» **What you will do**
Look for "Automation" in the records and copy every line that has it.

----------

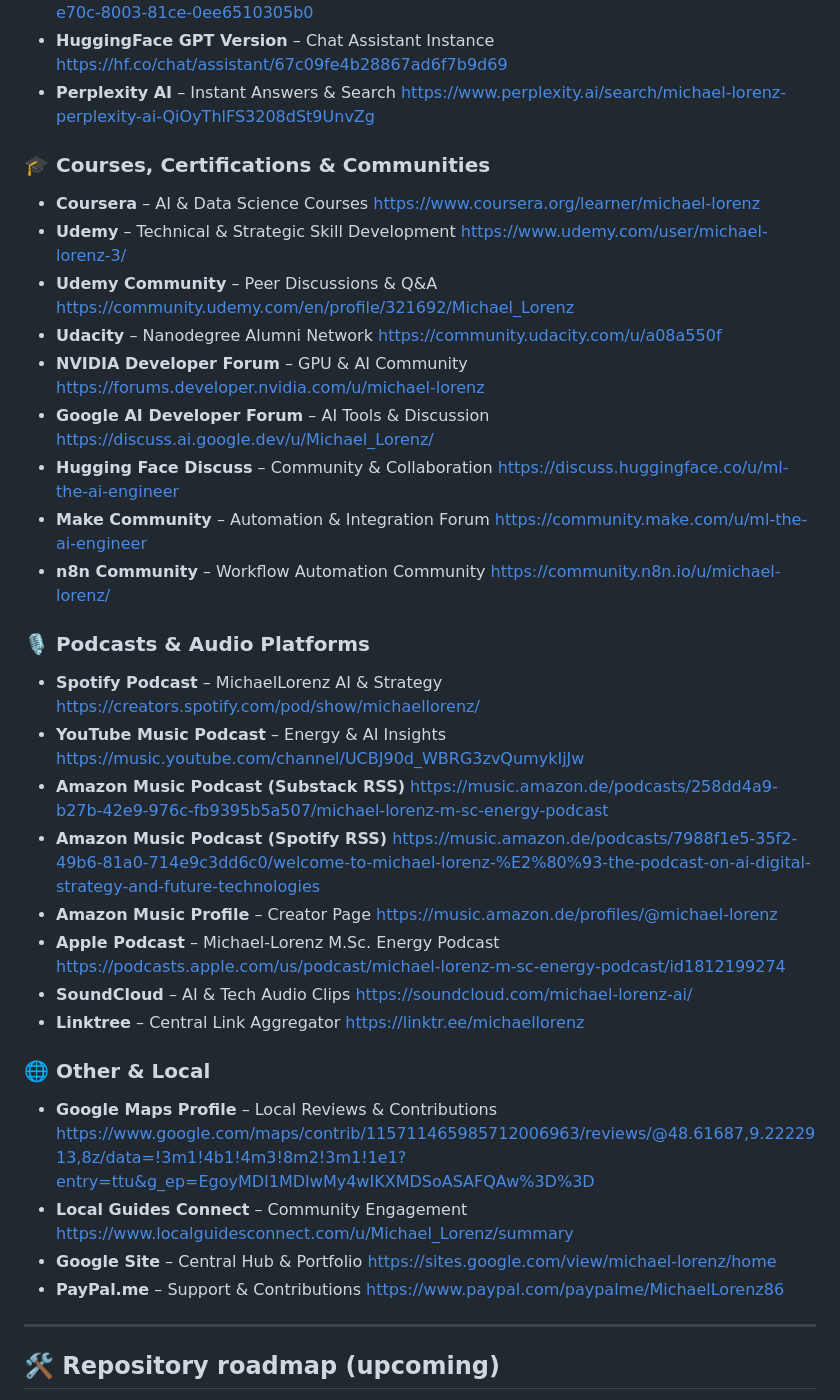
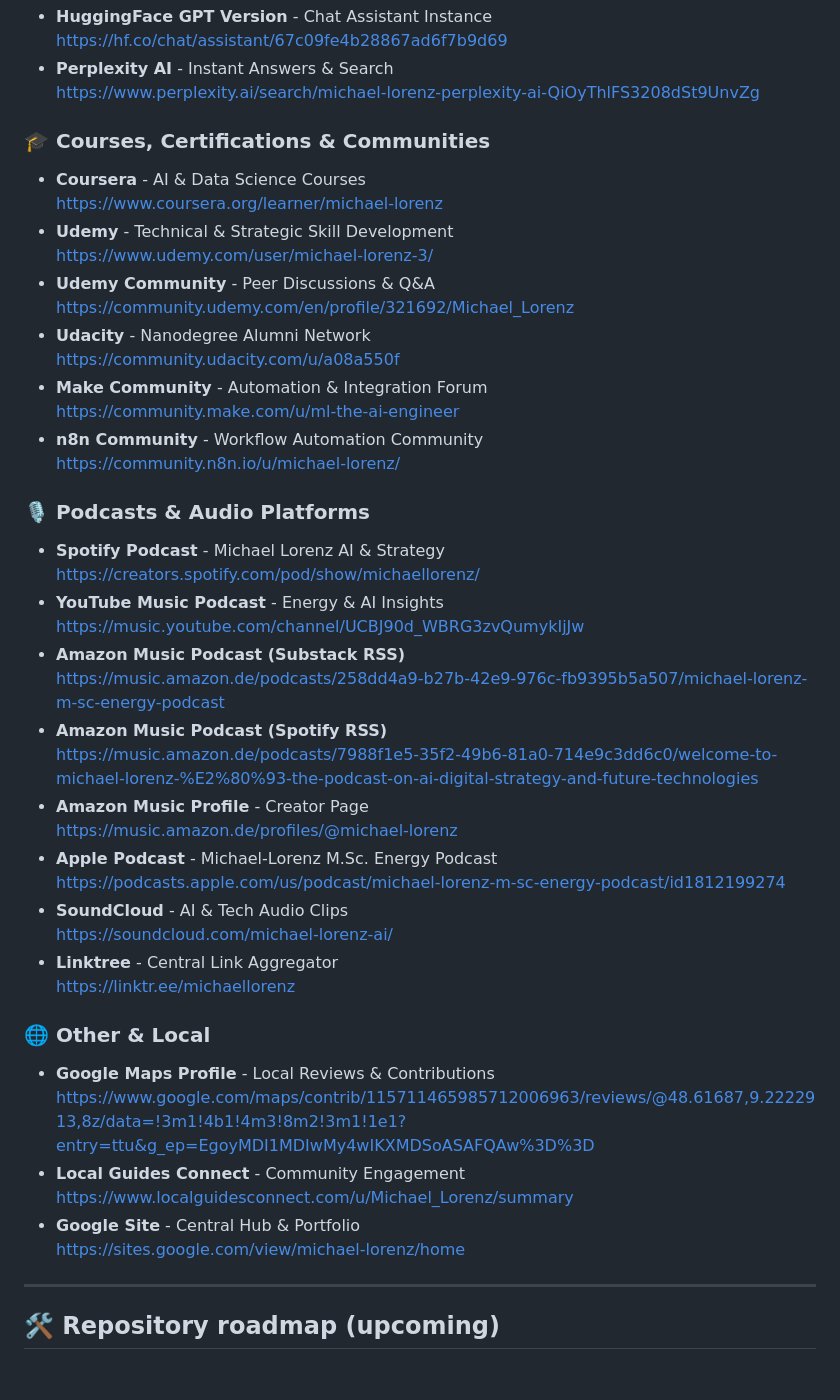
Before and after one commit to MICHAEL-L0RENZ/michael-lorenz-ai-engineer, a Markdown page: README.md, the part around one of its changes. Drawn GitHub-style; blank space fills up the shorter version.

```diff
--- a/README.md
+++ b/README.md
@@ -109,59 +90,51 @@ I'm especially passionate about developing **AI-powered frameworks** that integr
   https://chatgpt.com/share/67c0d169-e70c-8003-81ce-0ee6510305b0
-- **HuggingFace GPT Version** – Chat Assistant Instance
+- **HuggingFace GPT Version** - Chat Assistant Instance
   https://hf.co/chat/assistant/67c09fe4b28867ad6f7b9d69
-- **Perplexity AI** – Instant Answers & Search
+- **Perplexity AI** - Instant Answers & Search
   https://www.perplexity.ai/search/michael-lorenz-perplexity-ai-QiOyThlFS3208dSt9UnvZg
 
 ### 🎓 Courses, Certifications & Communities
 
-- **Coursera** – AI & Data Science Courses
+- **Coursera** - AI & Data Science Courses
   https://www.coursera.org/learner/michael-lorenz
-- **Udemy** – Technical & Strategic Skill Development
+- **Udemy** - Technical & Strategic Skill Development
   https://www.udemy.com/user/michael-lorenz-3/
-- **Udemy Community** – Peer Discussions & Q&A
+- **Udemy Community** - Peer Discussions & Q&A
   https://community.udemy.com/en/profile/321692/Michael_Lorenz
-- **Udacity** – Nanodegree Alumni Network
+- **Udacity** - Nanodegree Alumni Network
   https://community.udacity.com/u/a08a550f
-- **NVIDIA Developer Forum** – GPU & AI Community
-  https://forums.developer.nvidia.com/u/michael-lorenz
-- **Google AI Developer Forum** – AI Tools & Discussion
-  https://discuss.ai.google.dev/u/Michael_Lorenz/
-- **Hugging Face Discuss** – Community & Collaboration
-  https://discuss.huggingface.co/u/ml-the-ai-engineer
-- **Make Community** – Automation & Integration Forum
+- **Make Community** - Automation & Integration Forum
   https://community.make.com/u/ml-the-ai-engineer
-- **n8n Community** – Workflow Automation Community
+- **n8n Community** - Workflow Automation Community
   https://community.n8n.io/u/michael-lorenz/
 
 ### 🎙️ Podcasts & Audio Platforms
 
-- **Spotify Podcast** – MichaelLorenz AI & Strategy
+- **Spotify Podcast** - Michael Lorenz AI & Strategy
   https://creators.spotify.com/pod/show/michaellorenz/
-- **YouTube Music Podcast** – Energy & AI Insights
+- **YouTube Music Podcast** - Energy & AI Insights
   https://music.youtube.com/channel/UCBJ90d_WBRG3zvQumykIjJw
 - **Amazon Music Podcast (Substack RSS)**
   https://music.amazon.de/podcasts/258dd4a9-b27b-42e9-976c-fb9395b5a507/michael-lorenz-m-sc-energy-podcast
 - **Amazon Music Podcast (Spotify RSS)**
   https://music.amazon.de/podcasts/7988f1e5-35f2-49b6-81a0-714e9c3dd6c0/welcome-to-michael-lorenz-%E2%80%93-the-podcast-on-ai-digital-strategy-and-future-technologies
-- **Amazon Music Profile** – Creator Page
+- **Amazon Music Profile** - Creator Page
   https://music.amazon.de/profiles/@michael-lorenz
-- **Apple Podcast** – Michael-Lorenz M.Sc. Energy Podcast
+- **Apple Podcast** - Michael-Lorenz M.Sc. Energy Podcast
   https://podcasts.apple.com/us/podcast/michael-lorenz-m-sc-energy-podcast/id1812199274
-- **SoundCloud** – AI & Tech Audio Clips
+- **SoundCloud** - AI & Tech Audio Clips
   https://soundcloud.com/michael-lorenz-ai/
-- **Linktree** – Central Link Aggregator
+- **Linktree** - Central Link Aggregator
   https://linktr.ee/michaellorenz
 
 ### 🌐 Other & Local
 
-- **Google Maps Profile** – Local Reviews & Contributions
+- **Google Maps Profile** - Local Reviews & Contributions
   https://www.google.com/maps/contrib/115711465985712006963/reviews/@48.61687,9.2222913,8z/data=!3m1!4b1!4m3!8m2!3m1!1e1?entry=ttu&g_ep=EgoyMDI1MDIwMy4wIKXMDSoASAFQAw%3D%3D
-- **Local Guides Connect** – Community Engagement
+- **Local Guides Connect** - Community Engagement
   https://www.localguidesconnect.com/u/Michael_Lorenz/summary
-- **Google Site** – Central Hub & Portfolio
+- **Google Site** - Central Hub & Portfolio
   https://sites.google.com/view/michael-lorenz/home
-- **PayPal.me** – Support & Contributions
-  https://www.paypal.com/paypalme/MichaelLorenz86
 
 ---
 
```
Also changed, not shown: other parts of README.md (+32 -51 lines).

----------

» **Solution for this task**
-- **Make Community** – Automation & Integration Forum
+- **Make Community** - Automation & Integration Forum
-- **n8n Community** – Workflow Automation Community
+- **n8n Community** - Workflow Automation Community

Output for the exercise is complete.